Another ethnography, Pachirat gets a job at a slaughterhouse and writes about the three jobs he has while working there. The book isn’t vegan propaganda or a value judgment about eating animals, it’s just a description of what goes on.
It is horrible! I could barely read parts, but I am very soft-hearted about animals. Also, labour conditions are dreadful (we all know this) and the disgusting things that pass ‘quality assurance’ would put me off meat even if I didn’t care a hoot about animals or workers or the earth.
In my anguish upon finishing, I posted an Instagram story saying I think everyone who eats meat should read this book. Outside polemical Insta content, I actually do not want to tell anyone what they should do. But if you want to learn more about how the animals get onto your plate, it’s a good start.
Other readings on farming

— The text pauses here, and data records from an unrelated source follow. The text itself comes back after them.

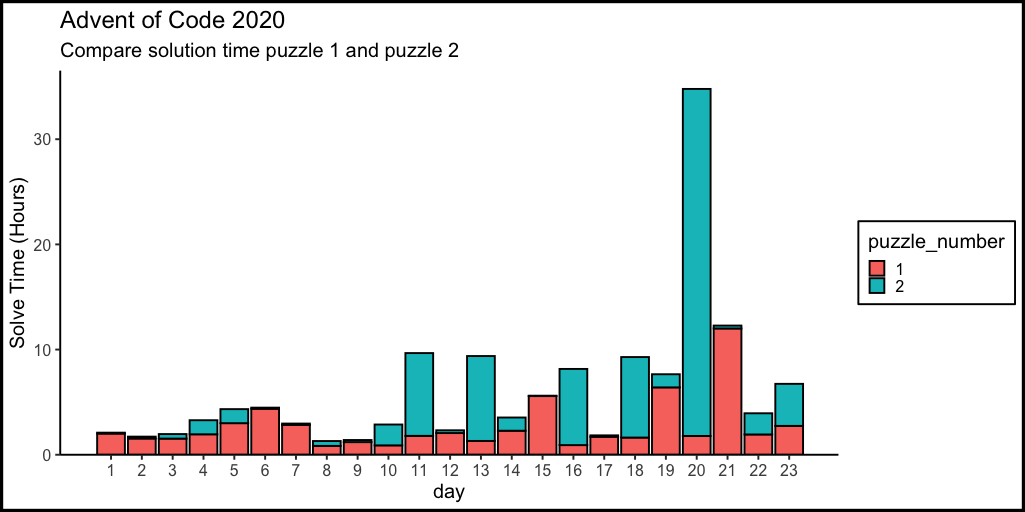
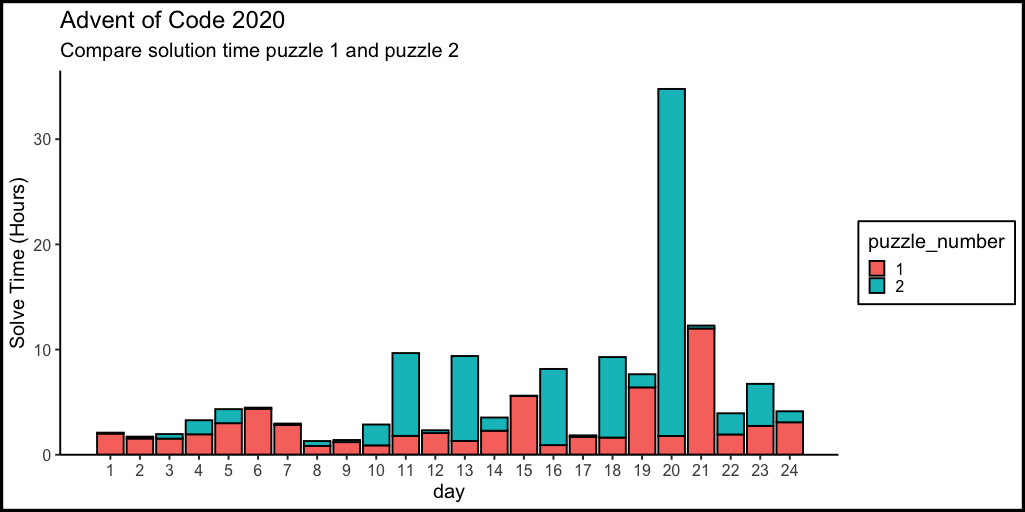
day 24 done

Changed region(s): [[0.0937, 0.1562, 0.8117, 0.9375]]

diff --git a/day24/day_24.go b/day24/day_24.go
@@ -1,0 +1,226 @@
+package main
+
+import (
+	"bufio"
+	"fmt"
+	"os"
+	"strings"
+)
+
+type Coord struct {
+	x, y int
+}
+
+// matchToCoordinate loops through a list of directions and returns the final
+// coordinate as a Coord.
+func matchToCoordinate(l []string) Coord {
+	x := 0
+	y := 0
+	for _, d := range l {
+		switch d {
+		case "e":
+			x++
+		case "w":
+			x--
+		case "ne":
+			y++
+		case "nw":
+			x--
+			y++
+		case "se":
+			x++
+			y--
+		case "sw":
+			y--
+		}
+	}
+	return Coord{x, y}
+}
+
+// readTiles reads the input line by line, gets the coordinate and reverses the bool in
+// a map[Coord]bool to simulate flipping tiles.
+func readTiles(s *bufio.Scanner) map[Coord]bool {
+
+	pointList := make(map[Coord]bool)
+
+	for s.Scan() {
+		r := strings.Trim(s.Text(), "\n")
+
+		// Split the text, first try a two character solution, if the does not fit. Take a
+		// single character
+		var l []string
+		for len(r) > 1 {
+			long := r[:2]
+			if long == "se" || long == "sw" || long == "ne" || long == "nw" {
+				l = append(l, long)
+				r = r[2:]
+			} else {
+				l = append(l, string(r[0]))
+				r = r[1:]
+			}
+		}
+
+		// Include the final character
+		if len(r) == 1 {
+			l = append(l, r)
+		}
+
+		// Calculate the coordinate this instruction points to
+		c := matchToCoordinate(l)
+		pointList[c] = !pointList[c]
+	}
+
+	if err := s.Err(); err != nil {
+		panic(err)
+	}
+
+	return pointList
+}
+
+// tileFloor is the answer to pt. 1. We parse the file to a map[Coord]bool and then
+// count the number of true's in the map.
+func tileFloor(s *bufio.Scanner) (sum int) {
+	l := readTiles(s)
+	sum = 0
+	for _, v := range l {
+		if v {
+			sum++
+		}
+	}
+	return
+}
+
+// getMinMax finds the min and max x's and y's and returns them decremented by 1
+func getMinMax(m map[Coord]bool) (int, int, int, int) {
+	minX, minY := 1000000, 1000000
+	maxX, maxY := -1000000, -1000000
+	for c := range m {
+		if c.x < minX {
+			minX = c.x
+		}
+		if c.x > maxX {
+			maxX = c.x
+		}
+
+		if c.y < minY {
+			minY = c.y
+		}
+
+		if c.y > maxY {
+			maxY = c.y
+		}
+	}
+	return minX - 1, maxX + 1, minY - 1, maxY + 1
+	//return minX, maxX, minY, maxY
+}
+
+// createPossibleCoordinates creates a list of coordinates to check for neighbours in
+// this hexagonal game of life.
+func createPossibleCoordinates(m map[Coord]bool) []Coord {
+	minX, maxX, minY, maxY := getMinMax(m) // get mins and maxes
+	var l []Coord
+	// create all possible coordinates
+	for x := minX; x < maxX+1; x++ {
+		for y := minY; y < maxY+1; y++ {
+			l = append(l, Coord{x, y})
+		}
+	}
+	return l
+}
+
+func countNeighbours(c Coord, m map[Coord]bool) int {
+	// create neighbours
+	ns := []Coord{
+		{c.x + 1, c.y},
+		{c.x - 1, c.y},
+		{c.x, c.y + 1},
+		{c.x - 1, c.y + 1},
+		{c.x + 1, c.y - 1},
+		{c.x, c.y - 1},
+	}
+
+	cnt := 0
+	for _, n := range ns {
+
+		// check if neighbour is in our map
+		b, found := m[n]
+
+		// if not, it is white and we increment
+		if !found {
+			cnt++
+		}
+
+		// if we found it and b is false we increment
+		if found && !b {
+			cnt++
+		}
+
+	}
+	return cnt
+}
+
+func simulateTiles(s *bufio.Scanner) int {
+	m := readTiles(s) // read day0 tiles
+
+	// 2. Per possible coordinate:
+	// 			- count white neighbours, black neighhbours = 6 - white
+	// 			- flip tile accordingly and write into new board
+	// 3. overwrite current board with new board
+
+	i := 0
+	for i < 100 {
+		newTiles := make(map[Coord]bool)
+		coordList := createPossibleCoordinates(m)
+		for _, c := range coordList {
+
+			// - if c is not in m it is white
+			// - if m[c] = false it is white
+			black := false
+			if v, ok := m[c]; ok {
+				black = v
+			}
+
+			// Count white neighbours and subtract that from 6 to get the number of black
+			// neightbours.
+			n := 6 - countNeighbours(c, m)
+
+			if black && (n == 0 || n > 2) {
+				newTiles[c] = false
+			} else if !black && n == 2 {
+				newTiles[c] = true
+			} else {
+				newTiles[c] = m[c]
+			}
+
+		}
+
+		m = newTiles
+		i++
+	}
+
+	sum := 0
+	for _, t := range m {
+		if t {
+			sum++
+		}
+	}
+
+	return sum
+}
+
+func main() {
+	part2 := true
+	file, err := os.Open("data_24.txt")
+	if err != nil {
+		panic(err)
+	}
+	defer file.Close()
+	scanner := bufio.NewScanner(file)
+	if !part2 {
+		n := tileFloor(scanner)
+		fmt.Println("Day 24-1:", n)
+	} else {
+		n := simulateTiles(scanner)
+		fmt.Println("Day 24-2:", n)
+	}
+}

diff --git a/day24/day_24_test.go b/day24/day_24_test.go
@@ -1,0 +1,112 @@
+package main
+
+import (
+	"bufio"
+	"reflect"
+	"strings"
+	"testing"
+)
+
+const example1 = `sesenwnenenewseeswwswswwnenewsewsw
+neeenesenwnwwswnenewnwwsewnenwseswesw
+seswneswswsenwwnwse
+nwnwneseeswswnenewneswwnewseswneseene
+swweswneswnenwsewnwneneseenw
+eesenwseswswnenwswnwnwsewwnwsene
+sewnenenenesenwsewnenwwwse
+wenwwweseeeweswwwnwwe
+wsweesenenewnwwnwsenewsenwwsesesenwne
+neeswseenwwswnwswswnw
+nenwswwsewswnenenewsenwsenwnesesenew
+enewnwewneswsewnwswenweswnenwsenwsw
+sweneswneswneneenwnewenewwneswswnese
+swwesenesewenwneswnwwneseswwne
+enesenwswwswneneswsenwnewswseenwsese
+wnwnesenesenenwwnenwsewesewsesesew
+nenewswnwewswnenesenwnesewesw
+eneswnwswnwsenenwnwnwwseeswneewsenese
+neswnwewnwnwseenwseesewsenwsweewe
+wseweeenwnesenwwwswnew
+`
+
+func createScanner(c string) *bufio.Scanner {
+	r := strings.NewReader(c)
+	return bufio.NewScanner(r)
+}
+
+func Test_tileFloor(t *testing.T) {
+	type args struct {
+		s *bufio.Scanner
+	}
+	tests := []struct {
+		name string
+		args args
+		want int
+	}{
+		{
+			name: "Example 1",
+			args: args{createScanner(example1)},
+			want: 10,
+		},
+	}
+	for _, tt := range tests {
+		t.Run(tt.name, func(t *testing.T) {
+			if got := tileFloor(tt.args.s); got != tt.want {
+				t.Errorf("tileFloor() = %v, want %v", got, tt.want)
+			}
+		})
+	}
+}
+
+func Test_matchToCoordinate(t *testing.T) {
+	type args struct {
+		l []string
+	}
+	tests := []struct {
+		name string
+		args args
+		want Coord
+	}{
+		{
+			name: "test coordinates",
+			args: args{[]string{"nw", "w", "sw", "e", "e"}},
+			want: Coord{0, 0},
+		},
+		{
+			name: "test coordinates",
+			args: args{[]string{"e", "se", "w"}},
+			want: Coord{1, -1},
+		},
+	}
+	for _, tt := range tests {
+		t.Run(tt.name, func(t *testing.T) {
+			if got := matchToCoordinate(tt.args.l); !reflect.DeepEqual(got, tt.want) {
+				t.Errorf("matchToCoordinate() = %v, want %v", got, tt.want)
+			}
+		})
+	}
+}
+
+func Test_simulateTiles(t *testing.T) {
+	type args struct {
+		s *bufio.Scanner
+	}
+	tests := []struct {
+		name string
+		args args
+		want int
+	}{
+		{
+			name: "Example 2",
+			args: args{createScanner(example1)},
+			want: 2208,
+		},
+	}
+	for _, tt := range tests {
+		t.Run(tt.name, func(t *testing.T) {
+			if got := simulateTiles(tt.args.s); got != tt.want {
+				t.Errorf("simulateTiles() = %v, want %v", got, tt.want)
+			}
+		})
+	}
+}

For a vignette of other industries, I recommend these papers by Dinesh Wadiwel on chicken and fish, respectively, and this video lecture on pigs (starts at 02:44). They are pretty theoretical but you can also skip around for the descriptions.
If you want to go deeper, The War Against Animals, also by Wadiwel, is a favourite. I come back to it again and again.
Beyond farming, Saving Animals: Multispecies Ecologies of Rescue and Care by Elan Abrell, is one of the few ethnographic books on sanctuaries (in fact the only one I could find, but I never assume I have found everything). Most are written by the sanctuary workers themselves. As such, it includes good critiques and was influential in my own thinking and research at the sanctuary.
Allowed to Grow Old by Isa Leshko
A photography book with a few essays interspersed. Read this as a palate cleanser from the horrors of all the others.
The images of old farmed animals are beautiful and emotional. How rarely we see these animals even as mature adults, much less elderly. Leshko presents them with dignity.
It reminds me of the 22-year-old cows at my research site, who I am low-key in love with.
Space Crone by Ursula K. Le Guin
A collection of short stories, essays and talks. I had very high expectations for this, slightly dashed by the fact that I had already read several of the stories in other books earlier this year. That, and I’m not totally convinced that a talk transcript makes for a good essay.
Nevertheless, I enjoyed quite a few of the essays and the excerpt from Always Coming Home prompted me to buy the book last weekend.
Rememberings by Sinéad O'Connor
There are very few times I think an audiobook provides a better experience than reading a physical copy. One of them is when the author is also the narrator (for example, Arundhati Roy reading The Ministry of Utmost Happiness).
Listening to Sinéad read this was very special. Her death hit me harder than I expected. Listening to her say she’s looking forward to growing old, a few days after she died, was a gut punch. Her story is harrowing, but she is also extremely funny. This feature on her music is also great.
If the fiction theme that stood out in the last roundup was magick, this time it’s historical fiction. These three were audiobooks I randomly found on Libby. Love a library for some serendipitous finds.
When Nietzsche Wept by Irvin D. Yalom, chosen solely for the title. I’m on a bit of a Nietzsche kick. Most of the book is Nietzsche in conversation with a doctor. Freud makes an appearance. I am not a Nietzsche scholar, so who knows how accurate the representations of his philosophies are, but the book was very entertaining.
Black Butterflies by Priscilla Morris traces the story of an artist who is stuck in Sarajevo in spring 1992, without her family. But she is not alone, for it is a story about finding and making community. I never feel like I know enough of any histories, the Sarajevo siege is no exception, and so found it very compelling to read alongside an open Wikipedia tab.
The Parisian by Isabella Hammad is not, in fact, about a Parisian but about a young Palestinian man who studies in Paris during WWI and then returns to his hometown of Nablus. It’s quite long, perhaps slightly unnecessarily so, and very meandering. But it is powerful to read about daily life in Palestine before annexation and occupation and the descriptions are beautiful and expansive.